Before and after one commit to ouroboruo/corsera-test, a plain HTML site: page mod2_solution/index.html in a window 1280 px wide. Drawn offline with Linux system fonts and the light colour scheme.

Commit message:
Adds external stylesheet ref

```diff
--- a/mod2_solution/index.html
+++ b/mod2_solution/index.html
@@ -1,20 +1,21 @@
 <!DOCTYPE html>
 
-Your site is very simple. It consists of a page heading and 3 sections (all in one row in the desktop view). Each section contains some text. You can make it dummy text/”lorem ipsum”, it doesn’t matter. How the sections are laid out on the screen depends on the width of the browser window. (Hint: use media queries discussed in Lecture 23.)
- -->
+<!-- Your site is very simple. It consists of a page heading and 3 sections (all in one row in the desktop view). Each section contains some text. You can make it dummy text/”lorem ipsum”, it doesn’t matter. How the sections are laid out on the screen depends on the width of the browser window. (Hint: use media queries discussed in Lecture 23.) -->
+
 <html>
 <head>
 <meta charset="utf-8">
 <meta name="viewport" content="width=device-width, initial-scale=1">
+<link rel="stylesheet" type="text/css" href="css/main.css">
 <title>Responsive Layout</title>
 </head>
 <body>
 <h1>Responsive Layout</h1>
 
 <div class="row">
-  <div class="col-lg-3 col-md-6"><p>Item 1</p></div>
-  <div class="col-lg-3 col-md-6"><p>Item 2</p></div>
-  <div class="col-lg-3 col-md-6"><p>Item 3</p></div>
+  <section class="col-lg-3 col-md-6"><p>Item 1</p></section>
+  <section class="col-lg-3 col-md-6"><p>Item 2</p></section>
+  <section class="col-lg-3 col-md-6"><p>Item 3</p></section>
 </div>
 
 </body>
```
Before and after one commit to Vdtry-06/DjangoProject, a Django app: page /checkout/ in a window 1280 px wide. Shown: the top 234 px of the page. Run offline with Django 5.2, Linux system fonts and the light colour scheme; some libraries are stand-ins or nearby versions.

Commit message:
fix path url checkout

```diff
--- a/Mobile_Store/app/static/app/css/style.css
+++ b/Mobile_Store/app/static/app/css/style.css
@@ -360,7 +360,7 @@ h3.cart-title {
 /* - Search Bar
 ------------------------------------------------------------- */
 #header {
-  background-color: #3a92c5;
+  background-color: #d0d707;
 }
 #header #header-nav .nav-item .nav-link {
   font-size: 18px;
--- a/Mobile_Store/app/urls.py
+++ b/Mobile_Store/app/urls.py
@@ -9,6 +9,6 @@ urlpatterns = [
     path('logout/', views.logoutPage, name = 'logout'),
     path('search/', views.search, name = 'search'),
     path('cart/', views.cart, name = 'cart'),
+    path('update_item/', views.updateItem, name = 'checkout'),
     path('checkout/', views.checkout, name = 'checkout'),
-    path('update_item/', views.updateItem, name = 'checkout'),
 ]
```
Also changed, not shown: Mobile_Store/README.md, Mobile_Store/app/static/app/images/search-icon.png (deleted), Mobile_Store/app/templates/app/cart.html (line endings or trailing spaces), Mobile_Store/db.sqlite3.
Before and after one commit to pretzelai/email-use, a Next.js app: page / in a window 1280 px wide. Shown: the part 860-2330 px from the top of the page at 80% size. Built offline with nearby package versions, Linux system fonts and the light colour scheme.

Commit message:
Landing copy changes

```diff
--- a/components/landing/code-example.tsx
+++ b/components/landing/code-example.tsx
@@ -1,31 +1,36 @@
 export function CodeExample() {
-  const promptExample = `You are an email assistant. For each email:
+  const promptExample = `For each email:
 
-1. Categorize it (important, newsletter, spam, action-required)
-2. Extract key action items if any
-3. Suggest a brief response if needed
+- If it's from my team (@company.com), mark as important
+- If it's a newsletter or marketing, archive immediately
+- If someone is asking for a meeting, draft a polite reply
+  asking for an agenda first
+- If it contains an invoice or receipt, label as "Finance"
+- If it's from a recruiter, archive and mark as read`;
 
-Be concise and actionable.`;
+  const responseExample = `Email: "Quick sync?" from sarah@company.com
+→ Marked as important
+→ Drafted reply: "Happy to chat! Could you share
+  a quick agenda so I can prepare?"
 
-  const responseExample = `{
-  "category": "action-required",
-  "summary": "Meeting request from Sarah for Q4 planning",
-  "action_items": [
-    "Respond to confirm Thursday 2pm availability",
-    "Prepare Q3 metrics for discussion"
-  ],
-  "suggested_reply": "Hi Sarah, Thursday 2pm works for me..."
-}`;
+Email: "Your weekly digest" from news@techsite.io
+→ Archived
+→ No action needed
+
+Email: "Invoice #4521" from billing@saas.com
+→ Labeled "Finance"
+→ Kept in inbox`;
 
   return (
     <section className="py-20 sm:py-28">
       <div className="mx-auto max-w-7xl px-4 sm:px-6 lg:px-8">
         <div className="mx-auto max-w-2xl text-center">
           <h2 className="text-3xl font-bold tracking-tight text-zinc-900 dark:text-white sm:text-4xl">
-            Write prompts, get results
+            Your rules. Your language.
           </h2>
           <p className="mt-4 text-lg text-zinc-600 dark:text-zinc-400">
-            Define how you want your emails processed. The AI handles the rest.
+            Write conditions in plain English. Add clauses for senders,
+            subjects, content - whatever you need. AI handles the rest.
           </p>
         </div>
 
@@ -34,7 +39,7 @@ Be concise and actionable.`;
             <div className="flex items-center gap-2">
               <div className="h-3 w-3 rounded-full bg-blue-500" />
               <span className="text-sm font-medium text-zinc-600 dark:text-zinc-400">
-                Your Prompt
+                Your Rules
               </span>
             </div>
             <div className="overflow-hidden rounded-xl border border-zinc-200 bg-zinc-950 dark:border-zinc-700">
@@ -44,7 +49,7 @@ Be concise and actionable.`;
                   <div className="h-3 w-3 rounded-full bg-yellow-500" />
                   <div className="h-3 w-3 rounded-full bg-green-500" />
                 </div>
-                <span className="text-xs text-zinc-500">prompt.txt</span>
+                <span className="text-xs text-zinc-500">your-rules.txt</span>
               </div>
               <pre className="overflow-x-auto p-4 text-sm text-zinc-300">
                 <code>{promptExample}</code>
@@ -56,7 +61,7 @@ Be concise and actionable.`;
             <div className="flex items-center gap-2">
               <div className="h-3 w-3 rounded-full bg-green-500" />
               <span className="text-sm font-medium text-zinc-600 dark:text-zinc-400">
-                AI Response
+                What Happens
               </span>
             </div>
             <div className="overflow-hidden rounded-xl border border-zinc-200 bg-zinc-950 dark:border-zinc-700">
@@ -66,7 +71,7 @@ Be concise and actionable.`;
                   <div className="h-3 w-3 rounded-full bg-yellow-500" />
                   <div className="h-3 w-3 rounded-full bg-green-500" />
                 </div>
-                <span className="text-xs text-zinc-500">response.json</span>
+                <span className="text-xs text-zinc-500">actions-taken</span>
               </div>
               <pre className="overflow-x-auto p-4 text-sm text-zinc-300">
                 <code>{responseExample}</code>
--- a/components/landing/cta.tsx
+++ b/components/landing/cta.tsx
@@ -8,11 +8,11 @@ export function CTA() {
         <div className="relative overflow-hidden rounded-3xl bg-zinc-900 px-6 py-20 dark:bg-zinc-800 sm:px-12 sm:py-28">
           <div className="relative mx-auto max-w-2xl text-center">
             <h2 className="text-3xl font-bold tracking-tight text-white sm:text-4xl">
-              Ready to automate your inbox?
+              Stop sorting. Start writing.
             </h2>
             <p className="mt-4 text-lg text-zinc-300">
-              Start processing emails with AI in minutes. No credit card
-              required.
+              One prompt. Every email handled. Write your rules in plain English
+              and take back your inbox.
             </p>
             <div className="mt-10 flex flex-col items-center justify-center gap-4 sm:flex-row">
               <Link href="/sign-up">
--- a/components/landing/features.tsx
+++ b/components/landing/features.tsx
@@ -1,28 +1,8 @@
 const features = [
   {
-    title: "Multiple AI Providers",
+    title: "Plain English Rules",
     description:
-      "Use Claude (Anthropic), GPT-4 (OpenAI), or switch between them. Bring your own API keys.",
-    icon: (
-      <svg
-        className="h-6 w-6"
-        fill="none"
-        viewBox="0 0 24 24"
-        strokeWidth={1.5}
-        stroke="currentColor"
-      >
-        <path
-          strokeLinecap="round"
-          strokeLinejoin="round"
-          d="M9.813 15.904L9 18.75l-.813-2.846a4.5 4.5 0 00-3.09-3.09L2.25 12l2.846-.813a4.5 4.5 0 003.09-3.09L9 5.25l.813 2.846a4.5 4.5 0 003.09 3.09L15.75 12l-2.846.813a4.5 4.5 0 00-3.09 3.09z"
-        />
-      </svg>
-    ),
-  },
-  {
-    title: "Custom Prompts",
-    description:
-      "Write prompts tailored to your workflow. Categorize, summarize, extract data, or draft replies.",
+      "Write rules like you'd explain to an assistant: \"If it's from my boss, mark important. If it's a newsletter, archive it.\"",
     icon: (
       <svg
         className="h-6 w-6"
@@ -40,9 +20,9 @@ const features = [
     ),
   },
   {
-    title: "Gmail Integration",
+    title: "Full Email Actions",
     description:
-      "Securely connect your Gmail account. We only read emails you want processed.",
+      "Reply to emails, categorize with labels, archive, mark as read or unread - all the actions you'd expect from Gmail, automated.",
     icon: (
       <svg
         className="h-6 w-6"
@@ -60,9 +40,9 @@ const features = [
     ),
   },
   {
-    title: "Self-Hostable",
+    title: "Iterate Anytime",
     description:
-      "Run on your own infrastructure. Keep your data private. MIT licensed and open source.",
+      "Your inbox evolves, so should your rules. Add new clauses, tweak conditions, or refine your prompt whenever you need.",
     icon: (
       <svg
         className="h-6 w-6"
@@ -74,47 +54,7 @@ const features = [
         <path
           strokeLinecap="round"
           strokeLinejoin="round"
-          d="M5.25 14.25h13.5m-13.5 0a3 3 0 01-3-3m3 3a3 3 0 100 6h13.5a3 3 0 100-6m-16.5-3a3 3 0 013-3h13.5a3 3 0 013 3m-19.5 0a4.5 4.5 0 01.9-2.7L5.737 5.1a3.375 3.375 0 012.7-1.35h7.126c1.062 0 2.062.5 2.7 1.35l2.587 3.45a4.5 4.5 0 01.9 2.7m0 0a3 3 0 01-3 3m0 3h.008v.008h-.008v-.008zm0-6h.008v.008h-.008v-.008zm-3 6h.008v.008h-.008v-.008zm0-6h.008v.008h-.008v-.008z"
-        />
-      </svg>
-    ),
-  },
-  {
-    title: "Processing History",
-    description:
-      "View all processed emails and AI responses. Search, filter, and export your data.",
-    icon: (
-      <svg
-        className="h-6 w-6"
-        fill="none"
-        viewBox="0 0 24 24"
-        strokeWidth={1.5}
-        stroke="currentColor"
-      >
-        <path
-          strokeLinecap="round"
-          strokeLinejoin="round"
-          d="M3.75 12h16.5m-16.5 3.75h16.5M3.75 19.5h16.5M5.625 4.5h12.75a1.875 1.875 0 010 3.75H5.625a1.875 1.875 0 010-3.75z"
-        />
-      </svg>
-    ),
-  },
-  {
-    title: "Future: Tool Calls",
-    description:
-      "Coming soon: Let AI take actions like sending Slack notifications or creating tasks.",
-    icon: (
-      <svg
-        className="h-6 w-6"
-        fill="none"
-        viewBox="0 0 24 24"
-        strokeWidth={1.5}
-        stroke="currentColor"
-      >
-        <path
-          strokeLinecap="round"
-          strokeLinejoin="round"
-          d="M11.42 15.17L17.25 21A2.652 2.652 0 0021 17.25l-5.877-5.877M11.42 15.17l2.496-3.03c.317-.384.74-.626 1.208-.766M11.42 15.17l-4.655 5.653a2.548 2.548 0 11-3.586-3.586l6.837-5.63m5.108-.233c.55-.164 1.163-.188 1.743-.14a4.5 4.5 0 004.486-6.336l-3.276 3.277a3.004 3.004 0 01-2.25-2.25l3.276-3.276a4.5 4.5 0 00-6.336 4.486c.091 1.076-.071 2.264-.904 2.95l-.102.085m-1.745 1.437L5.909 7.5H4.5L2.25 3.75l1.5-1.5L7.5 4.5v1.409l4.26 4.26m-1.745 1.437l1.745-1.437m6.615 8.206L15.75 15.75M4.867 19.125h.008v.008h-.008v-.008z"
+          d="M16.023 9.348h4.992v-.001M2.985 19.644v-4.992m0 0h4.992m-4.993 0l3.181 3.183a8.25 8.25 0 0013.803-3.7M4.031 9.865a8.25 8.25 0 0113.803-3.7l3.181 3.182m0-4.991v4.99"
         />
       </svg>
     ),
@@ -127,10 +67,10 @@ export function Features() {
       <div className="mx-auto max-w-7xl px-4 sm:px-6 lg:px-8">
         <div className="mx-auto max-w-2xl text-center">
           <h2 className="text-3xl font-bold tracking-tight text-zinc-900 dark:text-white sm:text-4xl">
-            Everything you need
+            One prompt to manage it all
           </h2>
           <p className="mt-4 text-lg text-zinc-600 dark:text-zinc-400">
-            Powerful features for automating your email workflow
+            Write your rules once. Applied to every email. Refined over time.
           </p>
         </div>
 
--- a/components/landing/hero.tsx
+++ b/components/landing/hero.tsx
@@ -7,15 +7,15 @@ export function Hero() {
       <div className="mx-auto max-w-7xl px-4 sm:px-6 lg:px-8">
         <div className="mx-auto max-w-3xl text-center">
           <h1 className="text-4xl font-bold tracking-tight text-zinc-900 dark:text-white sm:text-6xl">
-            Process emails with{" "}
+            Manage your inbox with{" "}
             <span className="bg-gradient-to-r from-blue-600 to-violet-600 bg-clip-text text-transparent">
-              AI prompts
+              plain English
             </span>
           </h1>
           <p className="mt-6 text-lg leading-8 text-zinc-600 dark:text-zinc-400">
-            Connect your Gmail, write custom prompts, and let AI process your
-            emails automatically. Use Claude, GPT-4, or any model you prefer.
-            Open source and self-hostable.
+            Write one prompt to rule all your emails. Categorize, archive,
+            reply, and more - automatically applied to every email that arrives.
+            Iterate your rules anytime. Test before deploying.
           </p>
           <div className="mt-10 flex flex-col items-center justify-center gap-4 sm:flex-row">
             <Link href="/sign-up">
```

────────

◆ **WHAT TO DO**: In the records above, each line with the string "want" should be copied.

◆ **RESULT**:
-            Define how you want your emails processed. The AI handles the rest.
-      "Securely connect your Gmail account. We only read emails you want processed.",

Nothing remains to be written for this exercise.